Input material:
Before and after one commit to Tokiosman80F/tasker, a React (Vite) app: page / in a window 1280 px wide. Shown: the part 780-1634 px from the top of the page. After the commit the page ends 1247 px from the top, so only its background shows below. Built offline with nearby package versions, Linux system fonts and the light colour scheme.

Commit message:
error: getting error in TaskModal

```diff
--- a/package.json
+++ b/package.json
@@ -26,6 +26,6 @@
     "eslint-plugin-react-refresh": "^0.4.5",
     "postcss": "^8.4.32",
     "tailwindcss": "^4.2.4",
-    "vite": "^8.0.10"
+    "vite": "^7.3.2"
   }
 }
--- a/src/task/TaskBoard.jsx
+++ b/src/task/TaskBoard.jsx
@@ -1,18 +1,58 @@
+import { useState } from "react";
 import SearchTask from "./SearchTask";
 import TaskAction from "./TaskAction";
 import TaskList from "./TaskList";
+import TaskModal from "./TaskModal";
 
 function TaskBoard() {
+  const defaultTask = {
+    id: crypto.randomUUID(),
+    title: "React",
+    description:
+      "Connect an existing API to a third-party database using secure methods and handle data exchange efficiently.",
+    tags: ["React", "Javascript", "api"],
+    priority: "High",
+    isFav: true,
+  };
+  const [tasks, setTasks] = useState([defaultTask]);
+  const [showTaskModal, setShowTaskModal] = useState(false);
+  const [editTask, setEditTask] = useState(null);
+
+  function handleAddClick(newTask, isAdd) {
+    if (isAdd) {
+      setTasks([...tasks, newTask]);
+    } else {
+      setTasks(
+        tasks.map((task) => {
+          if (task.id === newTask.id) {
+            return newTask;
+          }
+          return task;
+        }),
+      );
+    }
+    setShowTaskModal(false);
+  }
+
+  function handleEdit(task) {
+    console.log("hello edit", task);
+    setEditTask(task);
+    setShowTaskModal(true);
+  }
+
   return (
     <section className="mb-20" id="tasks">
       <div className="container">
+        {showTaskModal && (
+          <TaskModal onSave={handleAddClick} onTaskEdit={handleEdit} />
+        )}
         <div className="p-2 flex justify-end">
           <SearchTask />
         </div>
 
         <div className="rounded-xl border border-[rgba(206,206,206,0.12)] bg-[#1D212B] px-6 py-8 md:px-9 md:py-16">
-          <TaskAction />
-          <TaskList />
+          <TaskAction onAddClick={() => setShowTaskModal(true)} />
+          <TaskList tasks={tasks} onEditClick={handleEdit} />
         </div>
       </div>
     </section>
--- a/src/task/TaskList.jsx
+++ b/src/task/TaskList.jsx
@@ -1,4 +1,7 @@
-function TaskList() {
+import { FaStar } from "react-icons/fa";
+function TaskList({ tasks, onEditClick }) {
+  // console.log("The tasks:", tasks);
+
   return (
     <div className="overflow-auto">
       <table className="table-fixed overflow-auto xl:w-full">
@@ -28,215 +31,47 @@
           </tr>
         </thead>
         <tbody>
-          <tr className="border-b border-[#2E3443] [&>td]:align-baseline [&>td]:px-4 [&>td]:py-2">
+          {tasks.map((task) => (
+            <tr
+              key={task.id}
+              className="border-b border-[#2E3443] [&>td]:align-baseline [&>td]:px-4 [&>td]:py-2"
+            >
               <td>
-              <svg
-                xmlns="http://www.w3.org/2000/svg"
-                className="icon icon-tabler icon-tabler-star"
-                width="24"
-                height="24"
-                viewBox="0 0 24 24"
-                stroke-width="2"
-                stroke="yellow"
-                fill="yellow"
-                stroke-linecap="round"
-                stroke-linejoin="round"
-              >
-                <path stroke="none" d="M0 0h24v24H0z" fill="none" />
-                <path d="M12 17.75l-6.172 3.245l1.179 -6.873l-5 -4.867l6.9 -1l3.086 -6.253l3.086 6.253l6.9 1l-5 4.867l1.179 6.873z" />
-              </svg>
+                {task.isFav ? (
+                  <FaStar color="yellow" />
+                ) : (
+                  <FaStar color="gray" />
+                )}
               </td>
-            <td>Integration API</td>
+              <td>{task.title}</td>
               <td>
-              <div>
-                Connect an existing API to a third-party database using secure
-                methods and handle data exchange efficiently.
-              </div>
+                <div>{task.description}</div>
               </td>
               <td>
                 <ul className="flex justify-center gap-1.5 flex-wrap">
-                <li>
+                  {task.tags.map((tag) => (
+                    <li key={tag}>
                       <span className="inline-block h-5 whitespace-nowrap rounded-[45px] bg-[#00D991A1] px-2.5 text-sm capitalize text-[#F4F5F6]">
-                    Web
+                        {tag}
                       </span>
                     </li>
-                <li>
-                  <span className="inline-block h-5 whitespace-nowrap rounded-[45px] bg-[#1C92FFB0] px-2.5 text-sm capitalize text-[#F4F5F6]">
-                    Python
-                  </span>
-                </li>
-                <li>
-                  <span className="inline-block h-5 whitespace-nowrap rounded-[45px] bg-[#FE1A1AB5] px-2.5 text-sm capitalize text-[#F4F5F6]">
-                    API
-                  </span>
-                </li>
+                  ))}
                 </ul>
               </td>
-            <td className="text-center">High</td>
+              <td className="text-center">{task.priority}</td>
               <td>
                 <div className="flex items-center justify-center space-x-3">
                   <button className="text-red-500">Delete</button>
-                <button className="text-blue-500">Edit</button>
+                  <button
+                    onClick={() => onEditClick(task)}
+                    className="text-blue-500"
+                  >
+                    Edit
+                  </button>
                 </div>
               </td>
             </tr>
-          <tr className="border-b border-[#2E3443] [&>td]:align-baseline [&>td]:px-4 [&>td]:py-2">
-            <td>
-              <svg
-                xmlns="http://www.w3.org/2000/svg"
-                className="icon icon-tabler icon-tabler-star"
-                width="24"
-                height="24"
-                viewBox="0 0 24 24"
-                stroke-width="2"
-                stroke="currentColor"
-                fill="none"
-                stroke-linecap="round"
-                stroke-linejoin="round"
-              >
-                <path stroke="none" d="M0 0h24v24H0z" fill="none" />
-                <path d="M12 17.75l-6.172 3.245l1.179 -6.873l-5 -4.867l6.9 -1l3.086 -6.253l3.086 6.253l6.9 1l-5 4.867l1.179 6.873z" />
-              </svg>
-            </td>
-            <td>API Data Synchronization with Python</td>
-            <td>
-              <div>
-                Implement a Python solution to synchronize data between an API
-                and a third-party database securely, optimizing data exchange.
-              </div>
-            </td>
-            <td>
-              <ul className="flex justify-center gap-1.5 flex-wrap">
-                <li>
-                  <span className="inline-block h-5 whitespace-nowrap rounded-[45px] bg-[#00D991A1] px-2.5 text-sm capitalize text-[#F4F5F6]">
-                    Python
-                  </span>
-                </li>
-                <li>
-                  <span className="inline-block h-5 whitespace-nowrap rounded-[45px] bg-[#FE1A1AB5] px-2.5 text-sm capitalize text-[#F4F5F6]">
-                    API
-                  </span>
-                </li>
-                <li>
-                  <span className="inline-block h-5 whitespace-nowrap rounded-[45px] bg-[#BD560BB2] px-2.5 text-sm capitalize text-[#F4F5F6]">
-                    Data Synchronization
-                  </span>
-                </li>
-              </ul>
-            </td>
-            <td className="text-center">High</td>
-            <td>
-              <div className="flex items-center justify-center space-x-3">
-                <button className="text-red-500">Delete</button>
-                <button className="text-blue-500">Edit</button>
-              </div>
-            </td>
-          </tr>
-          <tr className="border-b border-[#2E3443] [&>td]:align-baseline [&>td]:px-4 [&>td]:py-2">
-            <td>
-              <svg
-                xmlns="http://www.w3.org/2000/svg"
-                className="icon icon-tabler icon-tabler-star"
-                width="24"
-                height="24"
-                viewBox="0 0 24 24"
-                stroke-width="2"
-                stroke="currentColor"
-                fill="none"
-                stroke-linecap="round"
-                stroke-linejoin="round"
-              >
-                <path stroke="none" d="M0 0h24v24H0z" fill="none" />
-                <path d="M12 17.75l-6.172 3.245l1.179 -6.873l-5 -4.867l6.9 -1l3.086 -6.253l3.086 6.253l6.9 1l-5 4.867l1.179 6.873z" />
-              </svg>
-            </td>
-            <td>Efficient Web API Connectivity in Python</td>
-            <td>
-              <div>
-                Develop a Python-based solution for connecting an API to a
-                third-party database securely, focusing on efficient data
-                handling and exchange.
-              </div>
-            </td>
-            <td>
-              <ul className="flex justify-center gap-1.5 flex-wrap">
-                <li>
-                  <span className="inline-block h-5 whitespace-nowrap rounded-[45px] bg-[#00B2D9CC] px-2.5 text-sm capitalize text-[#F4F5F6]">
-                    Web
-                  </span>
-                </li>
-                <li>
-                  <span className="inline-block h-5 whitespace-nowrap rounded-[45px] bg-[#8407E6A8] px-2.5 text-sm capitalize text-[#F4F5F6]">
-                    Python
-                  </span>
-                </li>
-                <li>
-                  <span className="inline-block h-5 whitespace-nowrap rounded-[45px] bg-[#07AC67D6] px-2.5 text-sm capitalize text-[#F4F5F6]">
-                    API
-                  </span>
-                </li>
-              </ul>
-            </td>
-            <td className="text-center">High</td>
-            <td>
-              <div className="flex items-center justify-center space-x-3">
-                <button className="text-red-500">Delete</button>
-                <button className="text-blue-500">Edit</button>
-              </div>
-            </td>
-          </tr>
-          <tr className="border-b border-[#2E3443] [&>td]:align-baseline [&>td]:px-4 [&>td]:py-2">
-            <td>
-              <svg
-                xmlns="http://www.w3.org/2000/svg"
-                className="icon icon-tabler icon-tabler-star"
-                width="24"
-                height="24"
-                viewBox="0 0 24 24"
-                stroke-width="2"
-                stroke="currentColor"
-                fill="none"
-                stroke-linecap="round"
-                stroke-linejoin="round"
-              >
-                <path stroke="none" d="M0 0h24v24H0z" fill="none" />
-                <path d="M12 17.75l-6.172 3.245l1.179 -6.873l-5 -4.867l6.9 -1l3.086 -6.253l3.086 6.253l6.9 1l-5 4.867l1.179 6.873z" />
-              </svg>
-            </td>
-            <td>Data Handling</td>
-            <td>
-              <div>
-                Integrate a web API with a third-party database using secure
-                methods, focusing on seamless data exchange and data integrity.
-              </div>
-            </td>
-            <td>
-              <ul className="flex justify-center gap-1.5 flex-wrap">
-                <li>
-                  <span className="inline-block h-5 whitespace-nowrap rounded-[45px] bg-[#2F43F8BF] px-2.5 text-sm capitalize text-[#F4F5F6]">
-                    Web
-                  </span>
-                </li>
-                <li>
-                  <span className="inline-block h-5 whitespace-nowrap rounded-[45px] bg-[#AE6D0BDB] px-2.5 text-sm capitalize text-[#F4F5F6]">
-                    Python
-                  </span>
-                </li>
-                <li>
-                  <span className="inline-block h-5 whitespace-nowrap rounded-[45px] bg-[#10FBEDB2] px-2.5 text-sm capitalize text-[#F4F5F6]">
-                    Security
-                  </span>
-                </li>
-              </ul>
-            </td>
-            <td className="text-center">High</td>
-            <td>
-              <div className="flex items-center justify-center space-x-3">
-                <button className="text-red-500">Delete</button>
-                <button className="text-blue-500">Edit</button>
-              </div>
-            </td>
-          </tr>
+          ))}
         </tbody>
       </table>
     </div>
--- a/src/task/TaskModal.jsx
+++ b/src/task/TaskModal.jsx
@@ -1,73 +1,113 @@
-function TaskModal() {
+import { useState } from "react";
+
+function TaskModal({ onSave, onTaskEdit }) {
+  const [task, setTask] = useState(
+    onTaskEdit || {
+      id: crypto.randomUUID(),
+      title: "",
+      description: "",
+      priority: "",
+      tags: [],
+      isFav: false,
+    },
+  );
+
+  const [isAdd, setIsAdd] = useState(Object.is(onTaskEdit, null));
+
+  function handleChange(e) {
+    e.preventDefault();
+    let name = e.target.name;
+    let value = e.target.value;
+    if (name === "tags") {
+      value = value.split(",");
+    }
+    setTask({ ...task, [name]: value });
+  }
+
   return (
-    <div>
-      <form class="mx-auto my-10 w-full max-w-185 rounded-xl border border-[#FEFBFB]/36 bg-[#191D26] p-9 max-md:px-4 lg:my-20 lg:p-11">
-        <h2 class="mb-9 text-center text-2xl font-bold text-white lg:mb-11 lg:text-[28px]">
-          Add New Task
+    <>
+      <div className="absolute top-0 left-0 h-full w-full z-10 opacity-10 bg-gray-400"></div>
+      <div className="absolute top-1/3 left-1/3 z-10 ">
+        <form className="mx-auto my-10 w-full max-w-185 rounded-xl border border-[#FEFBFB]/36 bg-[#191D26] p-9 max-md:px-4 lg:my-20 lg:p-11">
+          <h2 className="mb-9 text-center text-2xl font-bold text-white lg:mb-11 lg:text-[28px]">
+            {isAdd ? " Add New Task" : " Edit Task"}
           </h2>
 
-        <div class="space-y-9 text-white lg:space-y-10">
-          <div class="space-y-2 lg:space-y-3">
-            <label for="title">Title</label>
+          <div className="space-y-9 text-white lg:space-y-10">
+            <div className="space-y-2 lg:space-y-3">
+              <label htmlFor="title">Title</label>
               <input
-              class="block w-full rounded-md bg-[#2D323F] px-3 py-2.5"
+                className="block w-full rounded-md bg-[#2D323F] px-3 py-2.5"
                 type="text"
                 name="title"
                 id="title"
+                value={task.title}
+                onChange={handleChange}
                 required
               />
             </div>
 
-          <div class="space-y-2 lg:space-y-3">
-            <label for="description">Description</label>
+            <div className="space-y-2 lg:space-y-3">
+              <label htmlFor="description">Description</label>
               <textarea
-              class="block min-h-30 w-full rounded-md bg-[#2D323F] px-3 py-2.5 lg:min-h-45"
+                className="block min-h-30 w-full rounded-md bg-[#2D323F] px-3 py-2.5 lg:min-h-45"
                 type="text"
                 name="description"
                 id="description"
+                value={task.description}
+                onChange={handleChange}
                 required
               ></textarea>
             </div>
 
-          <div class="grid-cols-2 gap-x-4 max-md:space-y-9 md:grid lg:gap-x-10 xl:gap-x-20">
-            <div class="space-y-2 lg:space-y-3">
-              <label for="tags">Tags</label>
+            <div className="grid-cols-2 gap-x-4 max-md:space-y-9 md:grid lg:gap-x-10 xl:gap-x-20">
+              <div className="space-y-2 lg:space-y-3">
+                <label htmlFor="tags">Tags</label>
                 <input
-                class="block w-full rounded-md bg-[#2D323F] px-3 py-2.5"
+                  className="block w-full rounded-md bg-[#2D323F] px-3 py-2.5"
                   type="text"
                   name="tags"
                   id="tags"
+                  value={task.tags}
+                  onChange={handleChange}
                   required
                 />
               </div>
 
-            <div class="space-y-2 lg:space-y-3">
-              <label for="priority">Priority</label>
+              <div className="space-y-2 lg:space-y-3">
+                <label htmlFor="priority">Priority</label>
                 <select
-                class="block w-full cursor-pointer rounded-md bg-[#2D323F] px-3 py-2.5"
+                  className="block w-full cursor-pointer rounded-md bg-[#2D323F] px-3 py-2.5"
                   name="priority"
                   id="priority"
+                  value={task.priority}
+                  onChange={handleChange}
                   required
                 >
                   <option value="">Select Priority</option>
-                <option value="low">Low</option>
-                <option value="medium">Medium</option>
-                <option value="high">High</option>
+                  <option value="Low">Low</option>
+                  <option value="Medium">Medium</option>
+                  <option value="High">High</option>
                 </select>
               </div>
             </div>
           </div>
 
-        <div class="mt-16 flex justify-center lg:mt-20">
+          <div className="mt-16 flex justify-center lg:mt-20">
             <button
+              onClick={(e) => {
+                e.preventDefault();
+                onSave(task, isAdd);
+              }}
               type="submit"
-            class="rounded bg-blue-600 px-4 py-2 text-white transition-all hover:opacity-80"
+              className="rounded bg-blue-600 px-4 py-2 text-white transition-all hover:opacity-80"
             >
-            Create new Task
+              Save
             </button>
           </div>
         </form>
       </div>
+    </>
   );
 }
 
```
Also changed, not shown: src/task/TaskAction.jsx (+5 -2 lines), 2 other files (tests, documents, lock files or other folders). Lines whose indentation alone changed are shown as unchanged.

Your assignment:
Check the lines above for the word "option" and give the number of lines where it appears, with no other text.

Reply to the exercise:
7